South Africa leg-spinner Imran Tahir has claimed that he and his family was humiliated at the Pakistan High Commission in Birmingham when he went there to acquire the visa to travel to Pakistan for the World XI series later this month. "Me with my family were humiliated & expelled from Pak High Commission earlier today when I went to get visa to play for WorldXI in Pakistan," Tahir wrote on Twitter.
"I have undergone a very unfortunate situation in the Pakistani Consulate Birmingham today. I had visited Consulate to secure our Pakistani visas with my family members. After going through the painful trauma of waiting for long 5 hours I was expelled by the staff explaining that the office hours are over and they are closing the Consulate. It was only after the intervention of High Commissioner Ibn e Abbas who instructed the staff that we were issued visas. It's an irony that being Pakistani origin South African Cricketer and intended to play in World XI was treated so miserably. Hats off to High Commissioner Ibn e Abbas who rescued me," he added.
Me with my family were humiliated & expelled from Pak High Commission earlier today when I went to get visa to play for WorldXI in Pakistan pic.twitter.com/VByiqV4oFh— Imran Tahir (@ImranTahirSA) September 4, 2017
The 38-year-old Lahore born Tahir moved to the United Kingdom for the love of a woman. However, it is in South Africa where he met his wife and established himself as one of the best limited-overs leg-spinners in the world.
I'm happy to announce this is my official Twitter account. I welcome you all! pic.twitter.com/UISy2kogM7— Imran Tahir (@ImranTahirSA) September 5, 2017
Meanwhile, Paistan's Minister for Interior Ahsan Iqbal took note of Tahir's complaint and assured investigation and action.
Imran sorry to read your post. We will have this investigated and action will be taken against those responsible.— Ahsan Iqbal (@betterpakistan) September 5, 2017

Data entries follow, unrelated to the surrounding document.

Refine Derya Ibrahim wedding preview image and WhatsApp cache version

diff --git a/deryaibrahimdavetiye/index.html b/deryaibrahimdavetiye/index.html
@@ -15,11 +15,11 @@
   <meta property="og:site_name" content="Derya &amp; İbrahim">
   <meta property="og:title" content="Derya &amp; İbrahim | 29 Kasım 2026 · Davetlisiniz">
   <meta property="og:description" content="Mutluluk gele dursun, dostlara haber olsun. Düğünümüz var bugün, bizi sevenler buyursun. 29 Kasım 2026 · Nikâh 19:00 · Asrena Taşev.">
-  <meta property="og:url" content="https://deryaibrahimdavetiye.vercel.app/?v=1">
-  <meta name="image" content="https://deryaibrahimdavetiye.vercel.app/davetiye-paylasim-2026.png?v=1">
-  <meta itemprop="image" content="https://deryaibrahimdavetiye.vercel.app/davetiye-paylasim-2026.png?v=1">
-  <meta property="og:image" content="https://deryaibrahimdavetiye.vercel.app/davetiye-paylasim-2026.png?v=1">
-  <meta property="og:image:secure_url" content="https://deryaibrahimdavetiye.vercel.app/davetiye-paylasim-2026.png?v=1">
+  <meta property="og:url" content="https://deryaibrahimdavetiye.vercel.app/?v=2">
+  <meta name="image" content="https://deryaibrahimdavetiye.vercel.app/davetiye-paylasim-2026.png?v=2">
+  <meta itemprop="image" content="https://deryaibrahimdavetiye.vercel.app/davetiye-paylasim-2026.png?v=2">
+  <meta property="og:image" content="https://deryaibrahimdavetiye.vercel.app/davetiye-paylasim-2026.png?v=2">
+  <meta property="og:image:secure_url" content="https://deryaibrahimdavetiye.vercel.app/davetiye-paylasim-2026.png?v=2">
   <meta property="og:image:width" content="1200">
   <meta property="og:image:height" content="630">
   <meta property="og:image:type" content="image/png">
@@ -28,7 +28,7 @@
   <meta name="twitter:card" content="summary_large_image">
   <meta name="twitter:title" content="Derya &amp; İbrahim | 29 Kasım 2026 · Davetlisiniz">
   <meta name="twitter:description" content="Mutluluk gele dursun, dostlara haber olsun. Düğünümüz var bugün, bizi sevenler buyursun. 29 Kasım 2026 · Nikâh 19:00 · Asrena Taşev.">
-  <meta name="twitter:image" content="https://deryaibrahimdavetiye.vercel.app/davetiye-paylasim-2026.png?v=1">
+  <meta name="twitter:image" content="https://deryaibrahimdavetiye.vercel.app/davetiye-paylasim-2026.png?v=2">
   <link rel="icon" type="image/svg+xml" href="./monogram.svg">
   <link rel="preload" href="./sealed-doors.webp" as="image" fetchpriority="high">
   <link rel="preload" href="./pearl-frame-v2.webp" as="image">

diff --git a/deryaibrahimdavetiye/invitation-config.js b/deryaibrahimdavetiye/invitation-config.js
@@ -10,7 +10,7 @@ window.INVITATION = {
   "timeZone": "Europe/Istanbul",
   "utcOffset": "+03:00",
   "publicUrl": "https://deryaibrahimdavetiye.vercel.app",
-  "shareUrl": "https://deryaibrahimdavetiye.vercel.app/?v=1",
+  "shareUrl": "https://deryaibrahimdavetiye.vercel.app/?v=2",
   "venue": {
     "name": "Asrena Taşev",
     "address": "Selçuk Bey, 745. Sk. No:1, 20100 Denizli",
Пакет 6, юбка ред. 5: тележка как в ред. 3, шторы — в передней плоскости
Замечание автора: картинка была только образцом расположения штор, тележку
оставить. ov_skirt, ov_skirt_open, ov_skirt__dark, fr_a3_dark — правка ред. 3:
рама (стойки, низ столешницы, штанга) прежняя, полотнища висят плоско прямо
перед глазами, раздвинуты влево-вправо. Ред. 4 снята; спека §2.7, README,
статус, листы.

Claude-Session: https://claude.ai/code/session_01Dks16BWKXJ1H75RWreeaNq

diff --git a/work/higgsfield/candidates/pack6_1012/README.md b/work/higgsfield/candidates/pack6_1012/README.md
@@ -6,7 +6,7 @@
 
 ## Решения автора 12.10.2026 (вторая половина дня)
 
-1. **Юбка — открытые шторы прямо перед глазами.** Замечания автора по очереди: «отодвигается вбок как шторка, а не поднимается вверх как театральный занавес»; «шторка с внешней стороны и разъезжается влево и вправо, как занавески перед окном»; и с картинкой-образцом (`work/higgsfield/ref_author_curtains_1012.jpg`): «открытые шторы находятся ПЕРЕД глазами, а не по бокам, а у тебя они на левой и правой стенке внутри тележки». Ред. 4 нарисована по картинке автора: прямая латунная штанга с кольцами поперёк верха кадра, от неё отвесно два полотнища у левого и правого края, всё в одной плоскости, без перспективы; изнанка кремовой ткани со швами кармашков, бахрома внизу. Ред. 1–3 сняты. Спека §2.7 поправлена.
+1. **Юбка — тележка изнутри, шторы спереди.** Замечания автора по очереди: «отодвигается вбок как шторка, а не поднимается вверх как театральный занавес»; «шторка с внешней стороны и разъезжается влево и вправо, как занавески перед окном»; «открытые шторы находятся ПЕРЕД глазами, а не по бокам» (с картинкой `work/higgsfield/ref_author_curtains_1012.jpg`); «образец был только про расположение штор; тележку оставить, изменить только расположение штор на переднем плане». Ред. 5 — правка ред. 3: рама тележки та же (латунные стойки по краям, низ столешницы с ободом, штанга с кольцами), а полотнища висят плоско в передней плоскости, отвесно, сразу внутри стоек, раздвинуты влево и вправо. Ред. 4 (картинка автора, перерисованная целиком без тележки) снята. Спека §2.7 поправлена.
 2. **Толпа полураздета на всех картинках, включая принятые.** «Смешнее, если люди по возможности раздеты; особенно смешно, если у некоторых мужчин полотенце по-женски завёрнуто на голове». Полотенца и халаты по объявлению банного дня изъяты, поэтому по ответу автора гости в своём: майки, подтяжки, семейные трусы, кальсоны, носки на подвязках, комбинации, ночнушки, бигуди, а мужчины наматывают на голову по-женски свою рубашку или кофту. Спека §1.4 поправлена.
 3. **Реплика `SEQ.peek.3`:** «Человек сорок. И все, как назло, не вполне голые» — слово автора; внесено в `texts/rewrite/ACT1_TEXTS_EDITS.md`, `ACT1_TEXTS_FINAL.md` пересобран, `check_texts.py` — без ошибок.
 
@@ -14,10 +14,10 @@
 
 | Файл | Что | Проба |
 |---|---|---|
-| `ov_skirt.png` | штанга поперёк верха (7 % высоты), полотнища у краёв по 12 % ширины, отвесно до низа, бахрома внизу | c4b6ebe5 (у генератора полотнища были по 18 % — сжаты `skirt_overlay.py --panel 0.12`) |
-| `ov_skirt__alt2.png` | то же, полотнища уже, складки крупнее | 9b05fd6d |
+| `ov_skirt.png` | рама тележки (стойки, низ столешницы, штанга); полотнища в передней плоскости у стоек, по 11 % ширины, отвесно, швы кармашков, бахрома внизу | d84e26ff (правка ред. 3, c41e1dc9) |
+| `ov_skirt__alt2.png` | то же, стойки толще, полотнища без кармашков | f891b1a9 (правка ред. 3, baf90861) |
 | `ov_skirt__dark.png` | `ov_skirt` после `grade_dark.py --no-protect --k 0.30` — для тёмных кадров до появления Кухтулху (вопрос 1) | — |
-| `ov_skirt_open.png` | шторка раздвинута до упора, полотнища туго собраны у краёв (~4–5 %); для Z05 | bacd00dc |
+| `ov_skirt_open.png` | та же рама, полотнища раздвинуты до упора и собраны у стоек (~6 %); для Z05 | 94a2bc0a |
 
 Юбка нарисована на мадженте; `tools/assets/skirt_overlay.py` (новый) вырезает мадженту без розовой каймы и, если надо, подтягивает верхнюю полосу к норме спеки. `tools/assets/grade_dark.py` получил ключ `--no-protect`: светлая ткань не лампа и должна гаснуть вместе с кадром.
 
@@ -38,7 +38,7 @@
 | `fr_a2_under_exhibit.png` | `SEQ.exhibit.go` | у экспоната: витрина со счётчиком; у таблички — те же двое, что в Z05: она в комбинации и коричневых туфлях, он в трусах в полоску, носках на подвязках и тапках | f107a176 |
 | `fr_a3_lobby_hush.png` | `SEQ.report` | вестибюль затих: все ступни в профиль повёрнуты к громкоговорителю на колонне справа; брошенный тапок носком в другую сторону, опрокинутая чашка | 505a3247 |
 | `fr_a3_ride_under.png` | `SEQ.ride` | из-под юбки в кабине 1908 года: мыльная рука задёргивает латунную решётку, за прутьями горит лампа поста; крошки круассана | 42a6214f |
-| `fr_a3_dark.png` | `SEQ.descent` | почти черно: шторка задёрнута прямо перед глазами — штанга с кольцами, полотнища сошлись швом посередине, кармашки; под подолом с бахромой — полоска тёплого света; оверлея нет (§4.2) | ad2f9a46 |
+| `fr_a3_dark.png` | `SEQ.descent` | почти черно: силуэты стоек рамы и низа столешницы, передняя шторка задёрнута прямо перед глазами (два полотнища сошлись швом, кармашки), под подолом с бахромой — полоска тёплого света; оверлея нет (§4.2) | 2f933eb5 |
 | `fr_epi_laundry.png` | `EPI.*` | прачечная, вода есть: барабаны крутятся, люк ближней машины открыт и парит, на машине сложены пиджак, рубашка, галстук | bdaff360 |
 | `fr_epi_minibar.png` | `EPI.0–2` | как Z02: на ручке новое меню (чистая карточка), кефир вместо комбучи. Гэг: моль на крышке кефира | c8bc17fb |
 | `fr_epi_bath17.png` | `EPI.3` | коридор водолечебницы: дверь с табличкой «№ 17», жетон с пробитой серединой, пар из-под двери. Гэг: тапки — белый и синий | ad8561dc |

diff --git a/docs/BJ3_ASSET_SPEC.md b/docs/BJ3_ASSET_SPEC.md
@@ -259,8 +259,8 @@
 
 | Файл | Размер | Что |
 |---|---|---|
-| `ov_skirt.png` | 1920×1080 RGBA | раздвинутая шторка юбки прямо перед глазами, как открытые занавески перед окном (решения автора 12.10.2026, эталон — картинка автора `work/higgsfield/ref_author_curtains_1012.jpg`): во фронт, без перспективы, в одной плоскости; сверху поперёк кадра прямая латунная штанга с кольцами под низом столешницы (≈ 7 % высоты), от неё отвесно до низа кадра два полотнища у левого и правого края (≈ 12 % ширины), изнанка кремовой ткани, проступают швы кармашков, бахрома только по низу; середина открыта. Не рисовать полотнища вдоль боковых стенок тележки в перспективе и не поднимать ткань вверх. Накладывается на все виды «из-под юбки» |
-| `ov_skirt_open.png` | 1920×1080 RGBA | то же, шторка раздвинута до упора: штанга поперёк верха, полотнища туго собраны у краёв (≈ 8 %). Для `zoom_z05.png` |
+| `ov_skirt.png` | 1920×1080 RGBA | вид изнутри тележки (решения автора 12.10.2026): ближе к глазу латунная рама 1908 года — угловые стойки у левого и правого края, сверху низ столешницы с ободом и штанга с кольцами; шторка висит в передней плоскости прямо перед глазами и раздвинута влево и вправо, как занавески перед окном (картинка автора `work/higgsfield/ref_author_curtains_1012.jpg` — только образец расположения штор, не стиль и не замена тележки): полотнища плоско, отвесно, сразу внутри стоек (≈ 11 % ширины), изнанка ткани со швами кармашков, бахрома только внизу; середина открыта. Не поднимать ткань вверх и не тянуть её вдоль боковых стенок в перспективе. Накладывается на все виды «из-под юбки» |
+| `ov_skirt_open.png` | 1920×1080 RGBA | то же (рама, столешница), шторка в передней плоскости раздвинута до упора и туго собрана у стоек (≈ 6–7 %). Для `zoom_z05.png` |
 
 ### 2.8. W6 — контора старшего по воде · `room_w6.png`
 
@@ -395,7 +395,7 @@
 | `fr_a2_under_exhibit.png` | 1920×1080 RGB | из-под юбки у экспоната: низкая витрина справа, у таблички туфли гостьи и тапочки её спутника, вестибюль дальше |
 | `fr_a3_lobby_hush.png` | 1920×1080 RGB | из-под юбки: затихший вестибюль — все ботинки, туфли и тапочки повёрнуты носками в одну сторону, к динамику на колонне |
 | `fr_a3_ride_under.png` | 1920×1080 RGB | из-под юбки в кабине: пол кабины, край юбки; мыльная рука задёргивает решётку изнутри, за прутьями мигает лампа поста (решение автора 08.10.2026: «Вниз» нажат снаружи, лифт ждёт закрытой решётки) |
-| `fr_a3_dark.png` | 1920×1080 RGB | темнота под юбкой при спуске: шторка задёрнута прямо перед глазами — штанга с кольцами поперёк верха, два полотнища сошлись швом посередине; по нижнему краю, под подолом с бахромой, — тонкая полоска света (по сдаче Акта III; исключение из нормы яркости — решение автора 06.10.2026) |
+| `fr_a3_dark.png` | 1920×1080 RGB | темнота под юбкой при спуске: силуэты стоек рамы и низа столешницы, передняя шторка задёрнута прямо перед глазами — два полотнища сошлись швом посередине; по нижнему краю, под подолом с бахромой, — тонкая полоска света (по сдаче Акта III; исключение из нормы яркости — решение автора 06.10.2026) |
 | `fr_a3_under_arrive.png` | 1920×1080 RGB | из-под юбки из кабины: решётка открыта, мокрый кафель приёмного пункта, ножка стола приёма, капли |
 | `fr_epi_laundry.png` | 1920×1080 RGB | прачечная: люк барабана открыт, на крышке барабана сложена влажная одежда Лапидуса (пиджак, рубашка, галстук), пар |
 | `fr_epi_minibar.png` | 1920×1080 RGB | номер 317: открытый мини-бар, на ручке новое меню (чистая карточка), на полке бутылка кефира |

Last month, Tahir along with his South African teammates Faf du Plessis, Hashim Amla, Morne Morkel and David Miller were named in the World XI team to play a three-match Twenty20 series against Pakistan in Lahore in September.
The series is aimed at reviving international cricket in Pakistan, which has hosted just Zimbabwe and Afghanistan over the last eight years since terrorists attacked the Sri Lanka cricket team bus in Lahore in 2009. The squad will arrive in Lahore on September 11 after a two-day camp in Dubai under the coaching of Andy Flower. The three matches will be played at the Gaddafi Stadium on September 12, 13 and 15.
Over the years the PCB has been trying hard to convince foreign teams to tour Pakistan. It showcased stringent security arrangements when it successfully hosted the final of its premier domestic T20 tournament - also in Lahore in March in which former West Indies captain Sammy and Marlon Samuels also participated.
The series against a World XI has been given international Twenty20 status by the International Cricket Council, which formed a Pakistan Task Team under its director Giles Clarke in 2009.